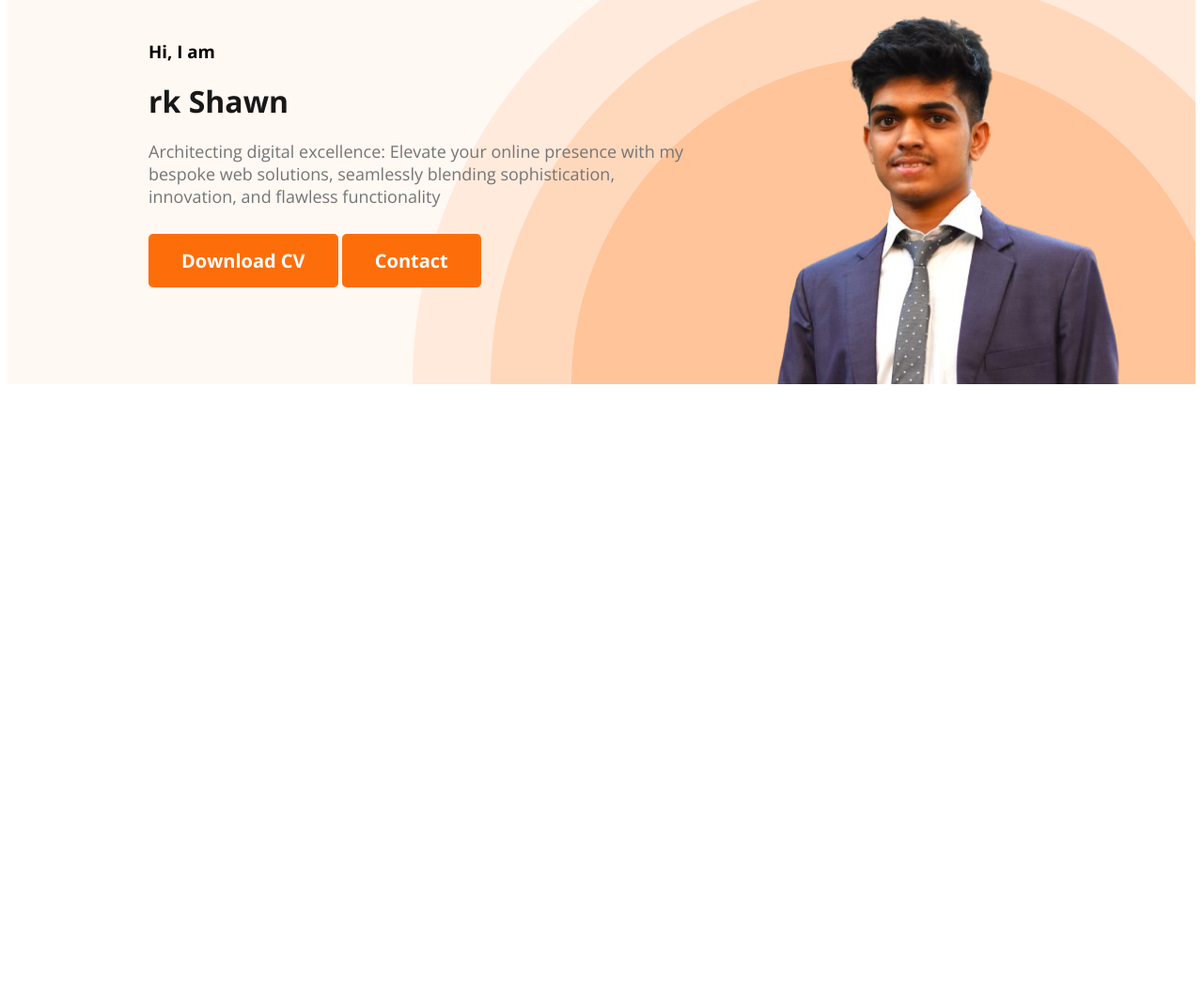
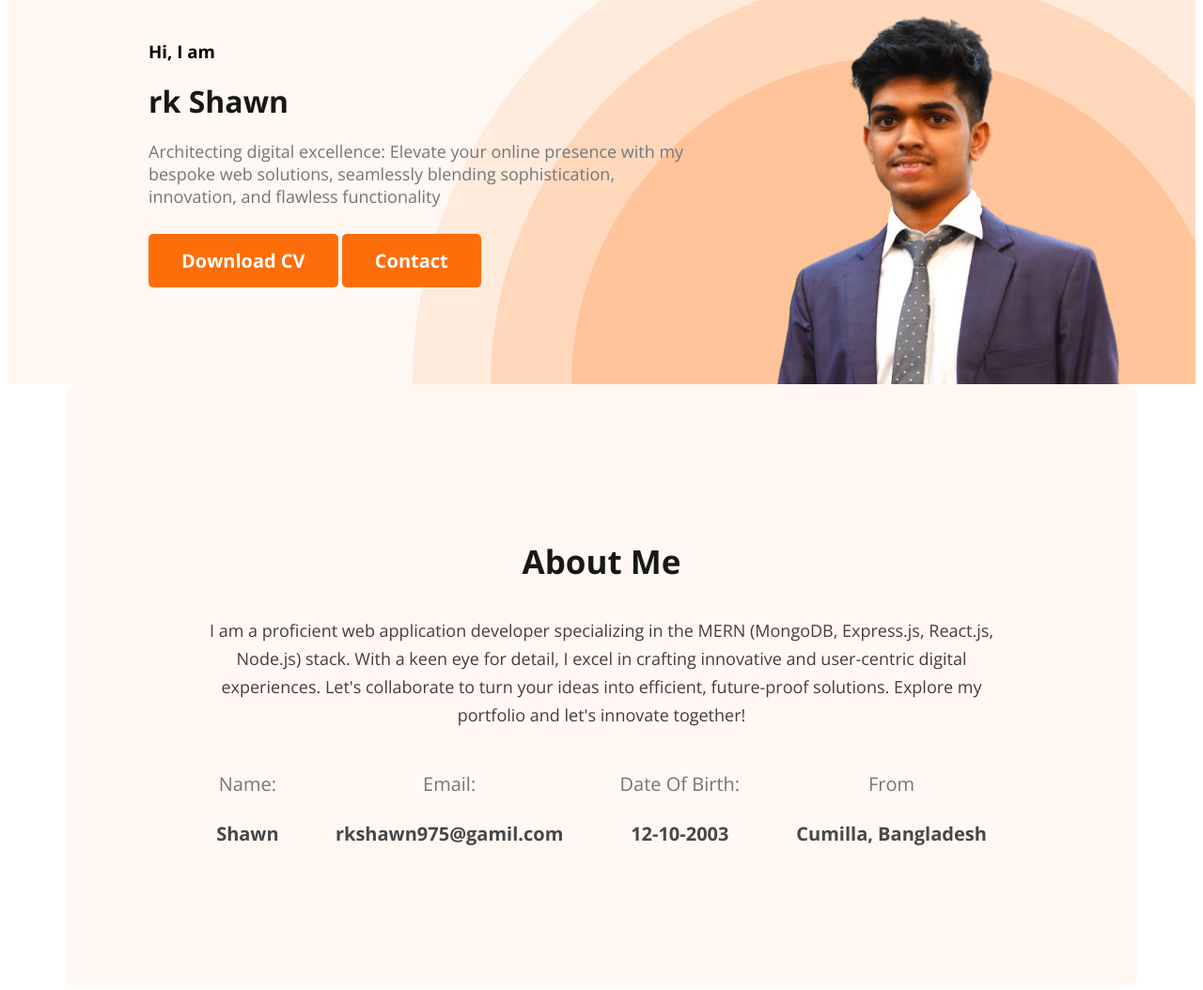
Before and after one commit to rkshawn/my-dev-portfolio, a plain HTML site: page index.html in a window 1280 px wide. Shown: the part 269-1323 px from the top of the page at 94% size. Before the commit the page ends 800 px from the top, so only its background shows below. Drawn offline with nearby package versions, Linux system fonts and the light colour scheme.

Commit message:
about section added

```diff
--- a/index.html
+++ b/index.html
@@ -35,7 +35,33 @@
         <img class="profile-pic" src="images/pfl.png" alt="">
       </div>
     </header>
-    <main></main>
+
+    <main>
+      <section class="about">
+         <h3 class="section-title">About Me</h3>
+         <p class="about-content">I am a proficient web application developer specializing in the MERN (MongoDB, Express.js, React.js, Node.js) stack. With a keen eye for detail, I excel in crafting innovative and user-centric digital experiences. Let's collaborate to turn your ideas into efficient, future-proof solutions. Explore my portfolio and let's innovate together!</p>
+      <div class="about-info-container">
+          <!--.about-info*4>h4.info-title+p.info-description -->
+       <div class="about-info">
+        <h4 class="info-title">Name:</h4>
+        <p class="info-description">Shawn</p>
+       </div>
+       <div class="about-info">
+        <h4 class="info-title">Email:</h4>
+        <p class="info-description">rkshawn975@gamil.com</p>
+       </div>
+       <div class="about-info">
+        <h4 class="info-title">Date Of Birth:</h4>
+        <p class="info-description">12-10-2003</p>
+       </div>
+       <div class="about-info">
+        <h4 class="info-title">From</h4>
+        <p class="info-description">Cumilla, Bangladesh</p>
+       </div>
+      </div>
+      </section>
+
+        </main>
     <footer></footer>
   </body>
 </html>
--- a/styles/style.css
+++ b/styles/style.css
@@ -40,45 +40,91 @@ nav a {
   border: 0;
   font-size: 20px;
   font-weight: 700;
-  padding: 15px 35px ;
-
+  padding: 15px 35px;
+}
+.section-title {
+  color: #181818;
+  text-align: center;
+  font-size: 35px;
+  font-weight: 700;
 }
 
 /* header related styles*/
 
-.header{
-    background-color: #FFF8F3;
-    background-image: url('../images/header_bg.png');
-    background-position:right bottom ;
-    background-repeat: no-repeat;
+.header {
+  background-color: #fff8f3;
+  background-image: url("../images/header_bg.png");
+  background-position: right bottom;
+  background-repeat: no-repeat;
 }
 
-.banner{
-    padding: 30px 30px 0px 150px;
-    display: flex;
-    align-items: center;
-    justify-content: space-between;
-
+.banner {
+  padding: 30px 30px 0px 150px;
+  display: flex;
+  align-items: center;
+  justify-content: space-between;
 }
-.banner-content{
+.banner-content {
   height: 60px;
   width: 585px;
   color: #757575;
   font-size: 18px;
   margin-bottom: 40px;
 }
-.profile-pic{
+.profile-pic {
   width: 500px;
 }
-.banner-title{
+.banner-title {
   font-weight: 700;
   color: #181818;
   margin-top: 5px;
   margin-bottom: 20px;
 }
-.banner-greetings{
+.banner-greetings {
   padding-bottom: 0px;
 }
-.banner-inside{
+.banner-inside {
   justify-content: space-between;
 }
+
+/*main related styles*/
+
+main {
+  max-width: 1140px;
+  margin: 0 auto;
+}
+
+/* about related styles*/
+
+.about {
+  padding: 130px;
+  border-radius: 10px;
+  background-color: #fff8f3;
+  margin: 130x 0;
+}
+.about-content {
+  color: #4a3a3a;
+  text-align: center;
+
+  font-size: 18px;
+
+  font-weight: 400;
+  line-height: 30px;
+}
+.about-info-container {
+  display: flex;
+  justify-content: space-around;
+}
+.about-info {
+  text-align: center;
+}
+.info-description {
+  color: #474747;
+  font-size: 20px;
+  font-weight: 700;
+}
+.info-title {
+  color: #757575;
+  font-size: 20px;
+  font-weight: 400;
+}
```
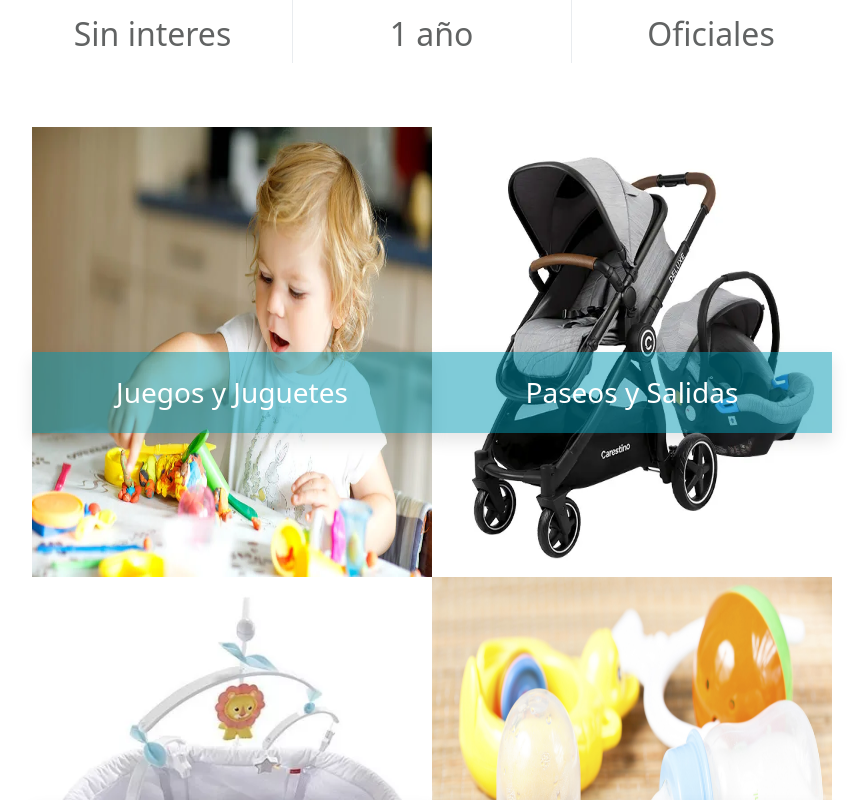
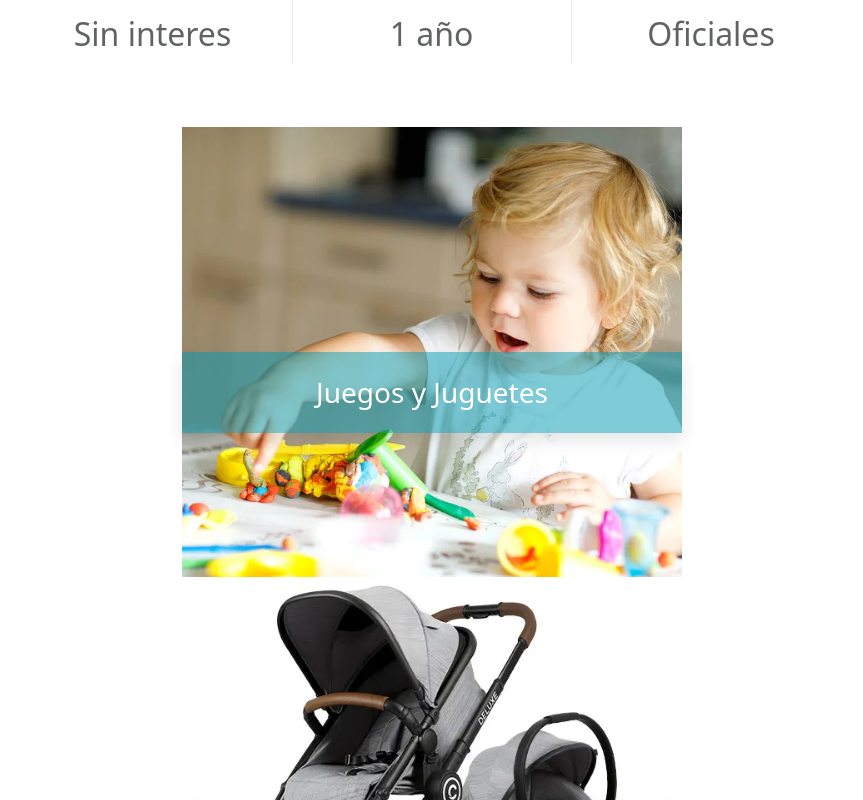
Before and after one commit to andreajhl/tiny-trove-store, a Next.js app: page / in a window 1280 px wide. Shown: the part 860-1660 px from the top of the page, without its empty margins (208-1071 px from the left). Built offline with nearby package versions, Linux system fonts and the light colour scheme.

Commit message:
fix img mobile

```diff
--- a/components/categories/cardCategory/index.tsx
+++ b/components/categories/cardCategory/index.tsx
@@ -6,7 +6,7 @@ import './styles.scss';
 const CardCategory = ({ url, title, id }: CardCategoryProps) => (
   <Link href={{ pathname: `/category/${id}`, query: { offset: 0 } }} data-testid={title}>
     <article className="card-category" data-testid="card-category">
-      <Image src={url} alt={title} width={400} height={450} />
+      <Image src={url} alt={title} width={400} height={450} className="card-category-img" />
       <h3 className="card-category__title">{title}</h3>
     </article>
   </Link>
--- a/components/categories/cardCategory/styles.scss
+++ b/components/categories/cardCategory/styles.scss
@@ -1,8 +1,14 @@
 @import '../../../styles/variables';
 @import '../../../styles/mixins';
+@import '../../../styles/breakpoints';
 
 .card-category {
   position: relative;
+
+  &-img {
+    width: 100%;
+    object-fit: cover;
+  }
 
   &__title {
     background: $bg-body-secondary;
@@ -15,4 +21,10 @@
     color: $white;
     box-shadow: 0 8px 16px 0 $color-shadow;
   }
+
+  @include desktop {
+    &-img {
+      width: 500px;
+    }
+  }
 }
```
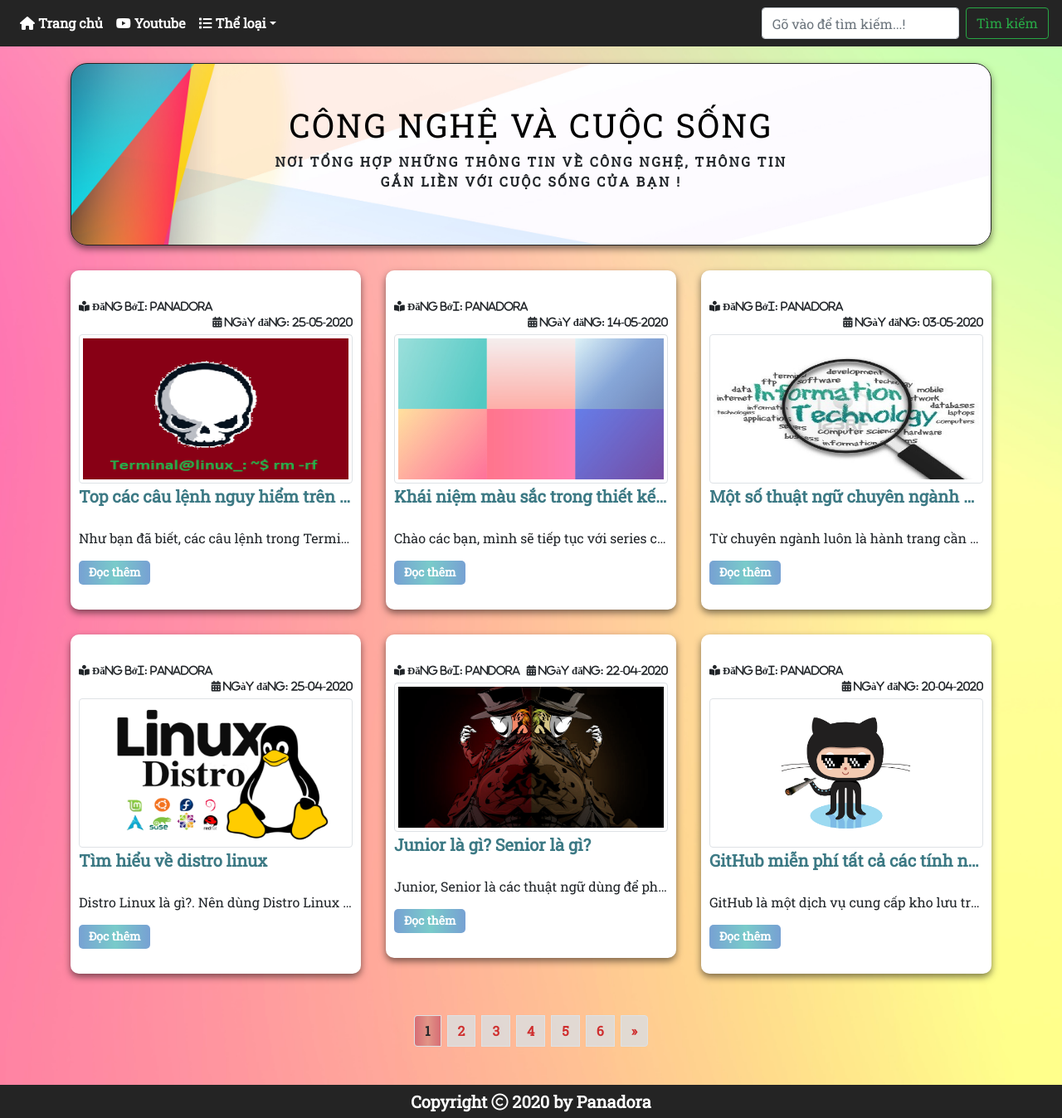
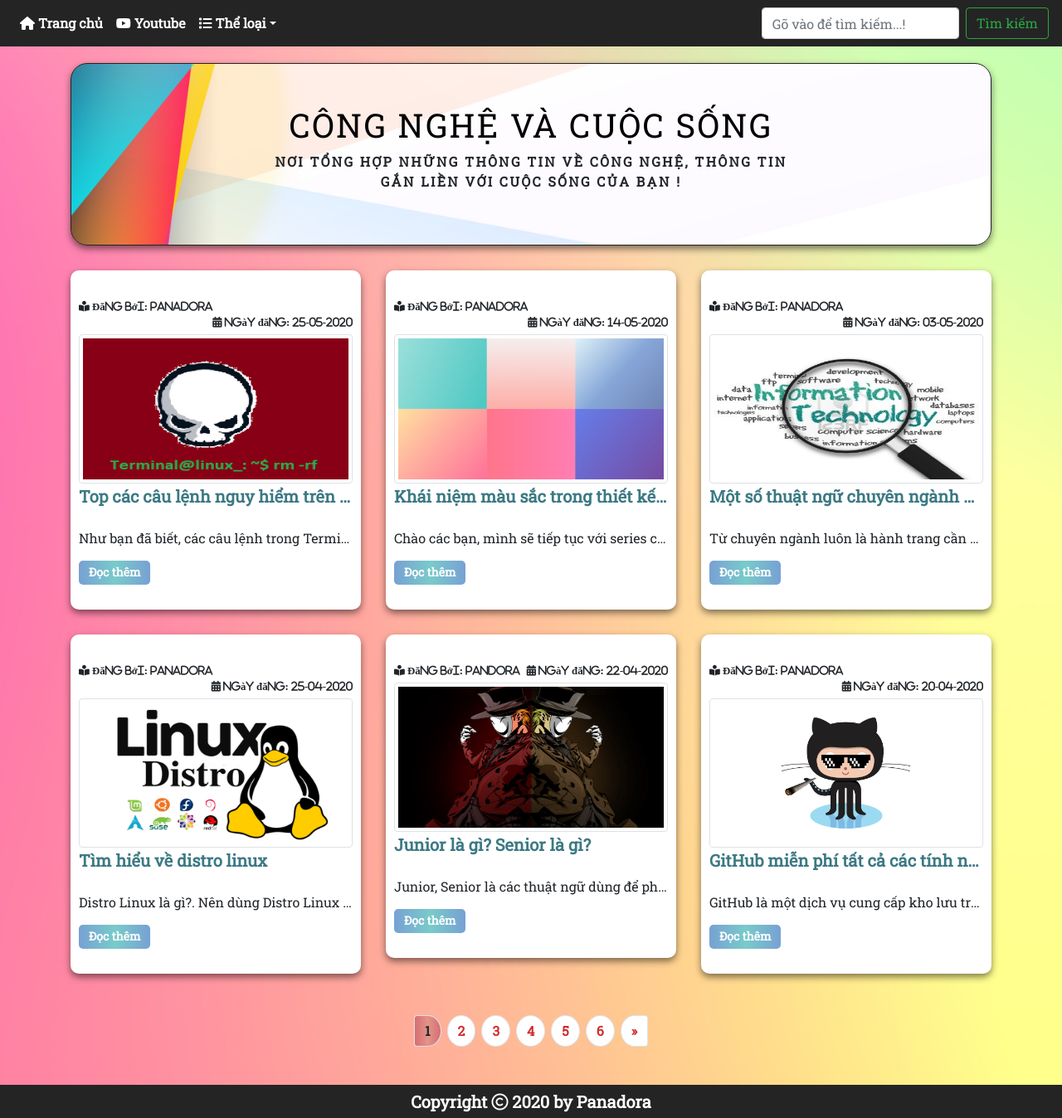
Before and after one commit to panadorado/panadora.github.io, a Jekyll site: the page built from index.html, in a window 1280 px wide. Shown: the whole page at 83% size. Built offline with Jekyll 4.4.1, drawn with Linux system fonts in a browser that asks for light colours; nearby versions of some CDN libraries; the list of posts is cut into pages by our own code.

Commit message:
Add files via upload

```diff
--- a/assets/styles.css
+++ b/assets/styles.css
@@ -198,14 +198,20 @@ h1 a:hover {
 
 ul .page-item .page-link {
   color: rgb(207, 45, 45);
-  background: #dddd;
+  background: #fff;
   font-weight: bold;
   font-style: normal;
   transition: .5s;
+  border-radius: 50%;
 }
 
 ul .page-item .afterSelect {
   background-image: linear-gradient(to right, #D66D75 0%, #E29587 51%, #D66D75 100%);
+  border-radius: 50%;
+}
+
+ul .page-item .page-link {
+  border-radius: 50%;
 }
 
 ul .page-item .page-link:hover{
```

◆ Exercise instructions ◆
Retype the data above as given, letting no picture into the copy.

◆ Answer below ◆
Before and after one commit to rkshawn/my-dev-portfolio, a plain HTML site: page index.html in a window 1280 px wide. Shown: the part 269-1323 px from the top of the page at 94% size. Before the commit the page ends 800 px from the top, so only its background shows below. Drawn offline with nearby package versions, Linux system fonts and the light colour scheme.

Commit message:
about section added

```diff
--- a/index.html
+++ b/index.html
@@ -35,7 +35,33 @@
         <img class="profile-pic" src="images/pfl.png" alt="">
       </div>
     </header>
-    <main></main>
+
+    <main>
+      <section class="about">
+         <h3 class="section-title">About Me</h3>
+         <p class="about-content">I am a proficient web application developer specializing in the MERN (MongoDB, Express.js, React.js, Node.js) stack. With a keen eye for detail, I excel in crafting innovative and user-centric digital experiences. Let's collaborate to turn your ideas into efficient, future-proof solutions. Explore my portfolio and let's innovate together!</p>
+      <div class="about-info-container">
+          <!--.about-info*4>h4.info-title+p.info-description -->
+       <div class="about-info">
+        <h4 class="info-title">Name:</h4>
+        <p class="info-description">Shawn</p>
+       </div>
+       <div class="about-info">
+        <h4 class="info-title">Email:</h4>
+        <p class="info-description">rkshawn975@gamil.com</p>
+       </div>
+       <div class="about-info">
+        <h4 class="info-title">Date Of Birth:</h4>
+        <p class="info-description">12-10-2003</p>
+       </div>
+       <div class="about-info">
+        <h4 class="info-title">From</h4>
+        <p class="info-description">Cumilla, Bangladesh</p>
+       </div>
+      </div>
+      </section>
+
+        </main>
     <footer></footer>
   </body>
 </html>
--- a/styles/style.css
+++ b/styles/style.css
@@ -40,45 +40,91 @@ nav a {
   border: 0;
   font-size: 20px;
   font-weight: 700;
-  padding: 15px 35px ;
-
+  padding: 15px 35px;
+}
+.section-title {
+  color: #181818;
+  text-align: center;
+  font-size: 35px;
+  font-weight: 700;
 }
 
 /* header related styles*/
 
-.header{
-    background-color: #FFF8F3;
-    background-image: url('../images/header_bg.png');
-    background-position:right bottom ;
-    background-repeat: no-repeat;
+.header {
+  background-color: #fff8f3;
+  background-image: url("../images/header_bg.png");
+  background-position: right bottom;
+  background-repeat: no-repeat;
 }
 
-.banner{
-    padding: 30px 30px 0px 150px;
-    display: flex;
-    align-items: center;
-    justify-content: space-between;
-
+.banner {
+  padding: 30px 30px 0px 150px;
+  display: flex;
+  align-items: center;
+  justify-content: space-between;
 }
-.banner-content{
+.banner-content {
   height: 60px;
   width: 585px;
   color: #757575;
   font-size: 18px;
   margin-bottom: 40px;
 }
-.profile-pic{
+.profile-pic {
   width: 500px;
 }
-.banner-title{
+.banner-title {
   font-weight: 700;
   color: #181818;
   margin-top: 5px;
   margin-bottom: 20px;
 }
-.banner-greetings{
+.banner-greetings {
   padding-bottom: 0px;
 }
-.banner-inside{
+.banner-inside {
   justify-content: space-between;
 }
+
+/*main related styles*/
+
+main {
+  max-width: 1140px;
+  margin: 0 auto;
+}
+
+/* about related styles*/
+
+.about {
+  padding: 130px;
+  border-radius: 10px;
+  background-color: #fff8f3;
+  margin: 130x 0;
+}
+.about-content {
+  color: #4a3a3a;
+  text-align: center;
+
+  font-size: 18px;
+
+  font-weight: 400;
+  line-height: 30px;
+}
+.about-info-container {
+  display: flex;
+  justify-content: space-around;
+}
+.about-info {
+  text-align: center;
+}
+.info-description {
+  color: #474747;
+  font-size: 20px;
+  font-weight: 700;
+}
+.info-title {
+  color: #757575;
+  font-size: 20px;
+  font-weight: 400;
+}
```
Before and after one commit to andreajhl/tiny-trove-store, a Next.js app: page / in a window 1280 px wide. Shown: the part 860-1660 px from the top of the page, without its empty margins (208-1071 px from the left). Built offline with nearby package versions, Linux system fonts and the light colour scheme.

Commit message:
fix img mobile

```diff
--- a/components/categories/cardCategory/index.tsx
+++ b/components/categories/cardCategory/index.tsx
@@ -6,7 +6,7 @@ import './styles.scss';
 const CardCategory = ({ url, title, id }: CardCategoryProps) => (
   <Link href={{ pathname: `/category/${id}`, query: { offset: 0 } }} data-testid={title}>
     <article className="card-category" data-testid="card-category">
-      <Image src={url} alt={title} width={400} height={450} />
+      <Image src={url} alt={title} width={400} height={450} className="card-category-img" />
       <h3 className="card-category__title">{title}</h3>
     </article>
   </Link>
--- a/components/categories/cardCategory/styles.scss
+++ b/components/categories/cardCategory/styles.scss
@@ -1,8 +1,14 @@
 @import '../../../styles/variables';
 @import '../../../styles/mixins';
+@import '../../../styles/breakpoints';
 
 .card-category {
   position: relative;
+
+  &-img {
+    width: 100%;
+    object-fit: cover;
+  }
 
   &__title {
     background: $bg-body-secondary;
@@ -15,4 +21,10 @@
     color: $white;
     box-shadow: 0 8px 16px 0 $color-shadow;
   }
+
+  @include desktop {
+    &-img {
+      width: 500px;
+    }
+  }
 }
```
Before and after one commit to panadorado/panadora.github.io, a Jekyll site: the page built from index.html, in a window 1280 px wide. Shown: the whole page at 83% size. Built offline with Jekyll 4.4.1, drawn with Linux system fonts in a browser that asks for light colours; nearby versions of some CDN libraries; the list of posts is cut into pages by our own code.

Commit message:
Add files via upload

```diff
--- a/assets/styles.css
+++ b/assets/styles.css
@@ -198,14 +198,20 @@ h1 a:hover {
 
 ul .page-item .page-link {
   color: rgb(207, 45, 45);
-  background: #dddd;
+  background: #fff;
   font-weight: bold;
   font-style: normal;
   transition: .5s;
+  border-radius: 50%;
 }
 
 ul .page-item .afterSelect {
   background-image: linear-gradient(to right, #D66D75 0%, #E29587 51%, #D66D75 100%);
+  border-radius: 50%;
+}
+
+ul .page-item .page-link {
+  border-radius: 50%;
 }
 
 ul .page-item .page-link:hover{
```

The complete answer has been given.